I’ve always thought it interesting that things without names seem to be somehow more fascinating, mysterious, or just plain scary than things that have names. Names serve a variety of functions: some are descriptive, such as, waterfall, fireplace, sweet corn, football field. Those give us an image of the thing and explain its use. Most names, of course are simply nouns that provide basic information but can cover a wide range of similar ideas. These are things like teacher, vehicle, building, toy and moisture.

Looking for the answer

Food for Thought

Some time ago, a friend was telling about the request she made for her 55th birthday. In lieu of cards or gifts, she asked her friends and relatives to celebrate her double nickels by doing five good deeds and praying for five other people. She said it made her feel good to think of all those kind actions and loving thoughts going out among so many people at her behest.

The world of make-believe

food for thought

As I was surfing my way through the dearth of summer television choices one Saturday evening not long ago, I came upon an old black and white Lawrence Welk program that had been taped in the 1960s. A wholesome-looking young couple was dancing and singing a love song about how nice it was to be holding each other close, feeling safe and cherished, while they danced. And, for some reason, that song took me right back to the late 1940s and early 1950s when I was a daydreaming, romantic teenager myself.

The invisible They

Food for Thought

All my life I’ve been mystified by the knowledge and expertise of that enigmatic, all-knowing being known as They. They say that breakfast is the most important meal of the day. They say teenagers need more sleep than adults because their bodies are growing and changing so fast. They say it is better to give than to receive. They seem to have an answer for everything and we seldom question their authority. Yet, nobody ever says just who They are. Why do we put so much faith in someone nobody seems to actually know personally?

The last day of school

Food for Thought

In the 1940s, when I was in elementary school, we looked forward to that final day of classes with more than a small bit of trepidation.
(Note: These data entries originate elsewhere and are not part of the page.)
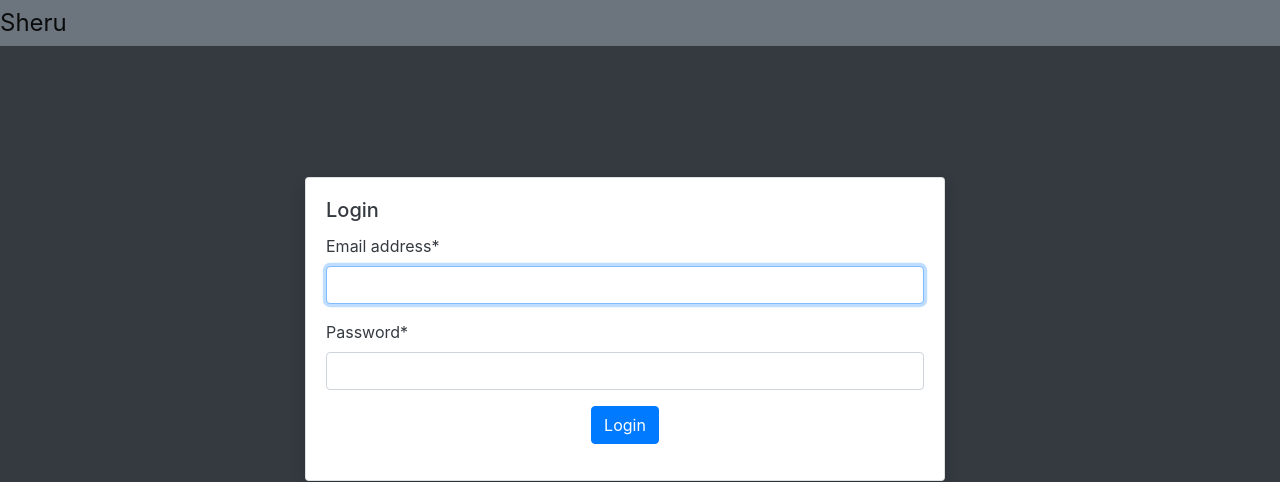
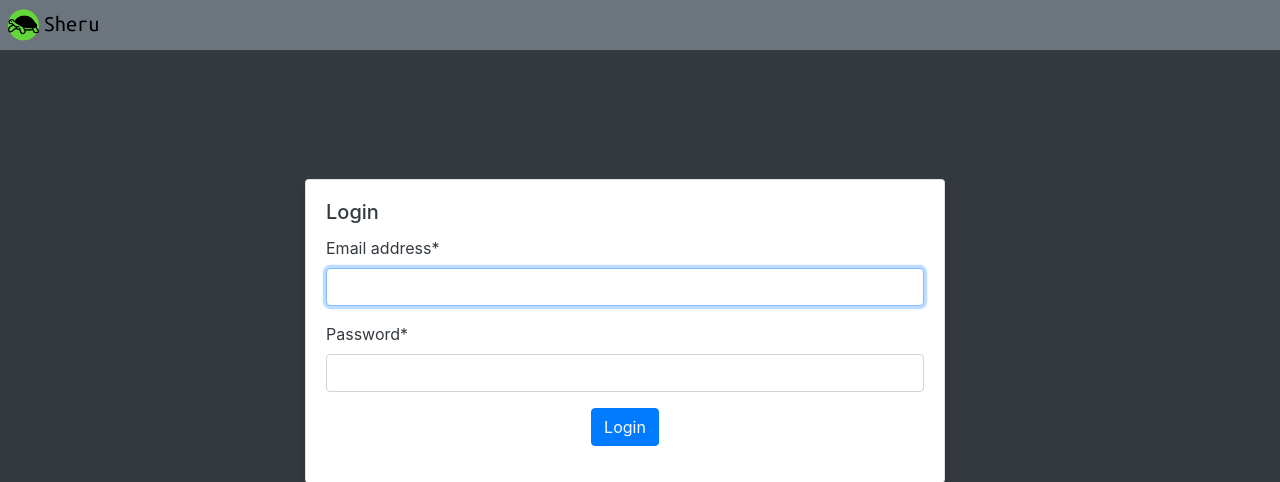
Before and after one commit to bellerub/sheru, a Django app: page /login/ in a window 1280 px wide. Shown: the top 482 px of the page. Run offline with Django 3.2, Linux system fonts and the light colour scheme; some libraries are stand-ins or nearby versions.

Commit message:
add a logo

```diff
--- a/project/sheru/static/css/site.css
+++ b/project/sheru/static/css/site.css
@@ -16,6 +16,10 @@ main {
 .navbar {
     flex-shrink: 0;
     padding: 0;
+}
+
+.navbar-brand {
+    margin-left: 8px;
 }
 
 .navbar>* {
--- a/project/sheru/templates/base.html
+++ b/project/sheru/templates/base.html
@@ -17,9 +17,7 @@
     <body class="bg-dark text-white h-100">
         <nav class="navbar navbar-light navbar-expand-lg bg-secondary w-100 no-gutters">
             <a class="navbar-brand" href="/"><span class="fa-stack">
-                <i class="fa fa-circle fa-stack-2x" style="color: #3ccc1f"></i>
-                <i class="fas fa-terminal fa-stack-1x"></i>
-                </span><span style="font-size: 1.5rem;"> Sheru</span>
+                <img src="{% static 'sheru-logo.png' %}" width="106" height="40">
             </a>
             {% if user.is_authenticated %}
             <ul class="nav navbar-nav ml-auto">
```
Also changed, not shown: README.md, project/sheru/static/sheru-logo.png (added).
The reason for this anxiety was the question of whether or not we had passed. Would we be going on to the next grade level, or would we be forced to face the shame of having failed and being required to repeat this entire school year? We would know the answer to that fearful question by the end of this short, final day of school, but for now there were other matters to take care of.

Food For Thought

Botanical conversations

A recent science program I happened to catch on television dealt with the subject of plants and how they communicate. There were several experiments depicted, and I found one of the most fascinating explored the notion that parent plants apparently nurture their offspring in a way that might be compared to the way most animals care for their young. Young trees growing in a grove of relatives appear to be given special care by their mother trees, through nutrients passed on through root connections.